This article provides an overview of how thieves sell stolen property. In addition, it explains how you can search the FBI stolen articles database to find missing property. Also, you’ll find suggestions for how to report missing items as stolen, and how you can register property to provide protection.
Overview of Stolen Property
Have you ever wondered whether a product you bought, or are thinking about buying, was stolen? Perhaps you bought an item from someone on craigslist.com, but you got a suspicious feeling from the seller. Maybe it was an expensive item that was on sale for an unusually low price. Or, the seller seemed to be overly willing to agree to your requests, anything just to get the item sold.
If you’re gut told you that something smelled fishy, it is possible that you purchased stolen property. Read this article to find out how to check the FBI Stolen Articles Database File to see if the products or goods you purchased are stolen.
How Thieves Sell Stolen Property Online
Criminals and thieves use online marketplaces like eBay, Amazon.com, craigslist.com, and others to move stolen items quickly and easily. The anonymous nature of online marketplaces makes it easy to conceal the seller’s true identity and cover up the true history of the stolen property.
Thieves and criminals also sell the illegally obtained items at flea markets and even on busy street corners. Basically, criminals steal articles with the intention of selling them on the web for a 100% profit.
Recipero’s Trace Services Helps Combat Crime
Now, there is an easy way to check to see if the item or property you bought was reported as stolen. A company known as Recipero is one of the largest data collection companies in the world. Recipero is now part of TransUnion.
The company provides information services to law enforcement agencies, the United States government, insurance companies, retail businesses, and individual buyers. Recipero operates a service known as Trace, which searches FBI Stolen Articles file on the NCIC database.
The FBI Stolen Articles File is a database of property that was reported to law enforcement agencies as being stolen or missing. The database, which is the largest of its kind, contains millions of product serial numbers that can be searched online free of charge.
Police departments run a database search through Trace to determine if goods they recovered during a bust were ever reported as stolen. Individuals can run a quick search to determine if a product they are considering buying was taken from someone else.
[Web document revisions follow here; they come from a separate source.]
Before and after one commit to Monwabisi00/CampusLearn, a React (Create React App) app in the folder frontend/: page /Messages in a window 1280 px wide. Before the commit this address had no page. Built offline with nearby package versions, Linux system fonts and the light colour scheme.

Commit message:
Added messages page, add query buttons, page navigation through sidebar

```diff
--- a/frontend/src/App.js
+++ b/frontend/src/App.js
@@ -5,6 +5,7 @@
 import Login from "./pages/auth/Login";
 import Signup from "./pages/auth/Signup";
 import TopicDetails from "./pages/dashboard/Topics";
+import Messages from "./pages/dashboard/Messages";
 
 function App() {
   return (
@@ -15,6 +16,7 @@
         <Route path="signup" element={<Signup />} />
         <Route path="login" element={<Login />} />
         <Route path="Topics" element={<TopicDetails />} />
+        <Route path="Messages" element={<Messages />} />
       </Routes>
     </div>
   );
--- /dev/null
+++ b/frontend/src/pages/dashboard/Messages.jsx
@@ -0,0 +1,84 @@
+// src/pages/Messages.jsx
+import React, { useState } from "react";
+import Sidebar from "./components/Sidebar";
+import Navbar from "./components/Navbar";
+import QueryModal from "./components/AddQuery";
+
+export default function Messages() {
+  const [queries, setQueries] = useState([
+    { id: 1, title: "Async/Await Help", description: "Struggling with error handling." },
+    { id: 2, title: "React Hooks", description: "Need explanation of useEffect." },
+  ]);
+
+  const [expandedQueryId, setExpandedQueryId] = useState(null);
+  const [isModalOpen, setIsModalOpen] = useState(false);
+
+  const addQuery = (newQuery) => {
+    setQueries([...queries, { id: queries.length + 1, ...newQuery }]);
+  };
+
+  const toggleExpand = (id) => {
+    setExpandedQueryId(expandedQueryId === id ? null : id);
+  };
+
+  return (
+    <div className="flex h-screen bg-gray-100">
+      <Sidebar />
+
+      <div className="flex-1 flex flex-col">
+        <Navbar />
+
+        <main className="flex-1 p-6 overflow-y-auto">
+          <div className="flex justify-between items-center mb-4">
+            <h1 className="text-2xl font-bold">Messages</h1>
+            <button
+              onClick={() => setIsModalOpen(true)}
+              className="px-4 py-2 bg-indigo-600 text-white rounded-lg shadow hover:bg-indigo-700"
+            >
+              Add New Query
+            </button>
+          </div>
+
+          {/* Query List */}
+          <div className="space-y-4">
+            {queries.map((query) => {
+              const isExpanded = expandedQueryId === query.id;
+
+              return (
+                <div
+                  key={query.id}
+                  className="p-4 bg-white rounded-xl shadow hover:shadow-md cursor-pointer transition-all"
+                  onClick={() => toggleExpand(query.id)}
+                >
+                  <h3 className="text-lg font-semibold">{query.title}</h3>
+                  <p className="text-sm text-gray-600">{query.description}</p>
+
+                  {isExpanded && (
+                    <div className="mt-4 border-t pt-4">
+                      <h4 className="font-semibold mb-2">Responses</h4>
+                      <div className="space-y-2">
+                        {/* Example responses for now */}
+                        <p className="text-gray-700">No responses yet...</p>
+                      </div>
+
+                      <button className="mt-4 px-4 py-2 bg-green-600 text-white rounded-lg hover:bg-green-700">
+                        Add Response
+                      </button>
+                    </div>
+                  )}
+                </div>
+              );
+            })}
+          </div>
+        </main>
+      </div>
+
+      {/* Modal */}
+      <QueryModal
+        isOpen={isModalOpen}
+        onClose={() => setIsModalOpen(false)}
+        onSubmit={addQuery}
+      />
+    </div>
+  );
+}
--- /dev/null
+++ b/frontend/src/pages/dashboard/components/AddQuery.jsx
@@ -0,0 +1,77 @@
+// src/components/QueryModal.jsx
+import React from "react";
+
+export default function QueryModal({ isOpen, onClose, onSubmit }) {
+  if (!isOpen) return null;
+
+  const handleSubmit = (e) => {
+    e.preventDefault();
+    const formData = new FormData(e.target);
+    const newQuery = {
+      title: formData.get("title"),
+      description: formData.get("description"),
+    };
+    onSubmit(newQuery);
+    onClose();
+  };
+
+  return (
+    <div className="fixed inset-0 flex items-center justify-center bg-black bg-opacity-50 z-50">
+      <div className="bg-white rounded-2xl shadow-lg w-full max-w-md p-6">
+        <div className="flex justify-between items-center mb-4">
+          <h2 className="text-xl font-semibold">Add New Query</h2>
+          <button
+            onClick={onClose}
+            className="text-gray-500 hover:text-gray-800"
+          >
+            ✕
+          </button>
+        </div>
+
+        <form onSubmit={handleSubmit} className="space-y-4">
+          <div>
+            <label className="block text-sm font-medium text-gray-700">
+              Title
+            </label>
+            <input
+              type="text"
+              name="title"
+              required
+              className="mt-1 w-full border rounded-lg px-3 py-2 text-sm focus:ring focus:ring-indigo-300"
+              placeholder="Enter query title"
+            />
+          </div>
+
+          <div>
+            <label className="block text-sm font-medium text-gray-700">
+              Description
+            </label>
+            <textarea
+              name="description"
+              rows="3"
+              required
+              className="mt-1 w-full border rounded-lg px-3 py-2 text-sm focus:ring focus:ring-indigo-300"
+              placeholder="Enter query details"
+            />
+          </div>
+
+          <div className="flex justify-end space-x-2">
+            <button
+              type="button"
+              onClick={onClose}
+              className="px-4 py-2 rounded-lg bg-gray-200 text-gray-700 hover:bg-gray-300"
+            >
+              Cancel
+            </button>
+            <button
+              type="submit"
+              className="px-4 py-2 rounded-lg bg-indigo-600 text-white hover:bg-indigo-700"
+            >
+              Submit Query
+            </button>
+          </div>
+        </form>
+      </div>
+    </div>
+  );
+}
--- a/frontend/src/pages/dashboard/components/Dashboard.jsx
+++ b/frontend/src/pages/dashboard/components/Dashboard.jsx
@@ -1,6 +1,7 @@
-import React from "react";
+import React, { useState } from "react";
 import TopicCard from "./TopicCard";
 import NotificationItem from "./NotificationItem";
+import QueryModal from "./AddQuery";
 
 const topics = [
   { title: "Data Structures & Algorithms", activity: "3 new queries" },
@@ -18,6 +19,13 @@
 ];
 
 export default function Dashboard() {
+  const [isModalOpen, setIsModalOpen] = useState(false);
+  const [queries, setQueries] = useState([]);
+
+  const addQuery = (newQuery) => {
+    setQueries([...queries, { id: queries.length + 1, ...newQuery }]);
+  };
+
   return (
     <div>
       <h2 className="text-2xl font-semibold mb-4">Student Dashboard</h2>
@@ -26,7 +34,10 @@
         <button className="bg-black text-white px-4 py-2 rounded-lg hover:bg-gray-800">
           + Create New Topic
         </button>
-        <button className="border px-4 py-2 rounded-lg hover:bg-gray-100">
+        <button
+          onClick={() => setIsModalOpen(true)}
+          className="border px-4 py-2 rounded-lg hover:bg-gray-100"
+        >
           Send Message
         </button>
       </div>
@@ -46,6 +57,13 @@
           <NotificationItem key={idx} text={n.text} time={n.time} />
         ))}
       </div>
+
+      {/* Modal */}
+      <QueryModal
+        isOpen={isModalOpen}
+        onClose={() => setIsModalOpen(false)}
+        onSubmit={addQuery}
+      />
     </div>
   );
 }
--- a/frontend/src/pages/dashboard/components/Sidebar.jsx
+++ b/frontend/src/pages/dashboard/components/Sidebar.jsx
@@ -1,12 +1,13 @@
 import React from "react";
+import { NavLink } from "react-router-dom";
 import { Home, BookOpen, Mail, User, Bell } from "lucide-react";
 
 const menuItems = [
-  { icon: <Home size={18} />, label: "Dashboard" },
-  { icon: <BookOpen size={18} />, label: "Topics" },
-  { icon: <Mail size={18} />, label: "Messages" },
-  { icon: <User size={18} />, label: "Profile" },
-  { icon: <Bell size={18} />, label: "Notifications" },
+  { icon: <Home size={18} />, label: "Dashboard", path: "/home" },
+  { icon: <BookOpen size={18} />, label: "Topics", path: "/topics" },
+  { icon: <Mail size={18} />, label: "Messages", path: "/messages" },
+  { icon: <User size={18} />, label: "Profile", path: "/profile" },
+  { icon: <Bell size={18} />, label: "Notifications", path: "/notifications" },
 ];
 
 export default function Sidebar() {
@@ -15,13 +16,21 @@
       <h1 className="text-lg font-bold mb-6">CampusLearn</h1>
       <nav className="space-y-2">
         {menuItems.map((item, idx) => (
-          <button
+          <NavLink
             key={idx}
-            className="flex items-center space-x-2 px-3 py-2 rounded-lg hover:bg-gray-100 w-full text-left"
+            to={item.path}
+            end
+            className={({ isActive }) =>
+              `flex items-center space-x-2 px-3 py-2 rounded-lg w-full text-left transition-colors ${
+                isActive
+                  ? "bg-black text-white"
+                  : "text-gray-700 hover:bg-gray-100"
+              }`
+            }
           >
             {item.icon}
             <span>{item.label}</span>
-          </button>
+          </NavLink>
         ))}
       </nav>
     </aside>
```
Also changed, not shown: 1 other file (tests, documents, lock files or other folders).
How to Check for Stolen Property
To run a free lookup, do the following:
- First, visit the Trace Checker website
- Click on the Sign Up link at the top of the page
- Provide the requested information in the required fields. Information includes First Name, Last Name, Email, Password, Full Address.
- Read and agree to the Terms of Service
- Verify you are not a robot by completing the Captcha
- Click on Signup
How to Report an Article as Stolen
When you report the stolen property to your local police department, make sure you request that the information made available to the FBI Stolen Articles File on the NCIC database. As long as local law enforcement reports the information, the goods will be searchable from the Trace website.
How to Register and Protect Purchased Goods
Recipero also operates a service known as Immobilize, the National Property Register, which allows people to register their valuables and increase the likelihood they will get their stuff back in the event of a crime or disaster. In addition to recording serial numbers, you can even upload photos and receipts via the website.
Examples of items that are frequently recorded include mobile phones, bicycles, laptops, jewelry, and home entertainment items. The site can even be used to record serial numbers of cash.
Registering makes the information available to police departments around the country immediately. This helps combat the sale of stolen goods and helps police and insurance companies take action.
Questions and Comments
If you have any questions about searching the FBI Stolen Articles File, please leave a comment below.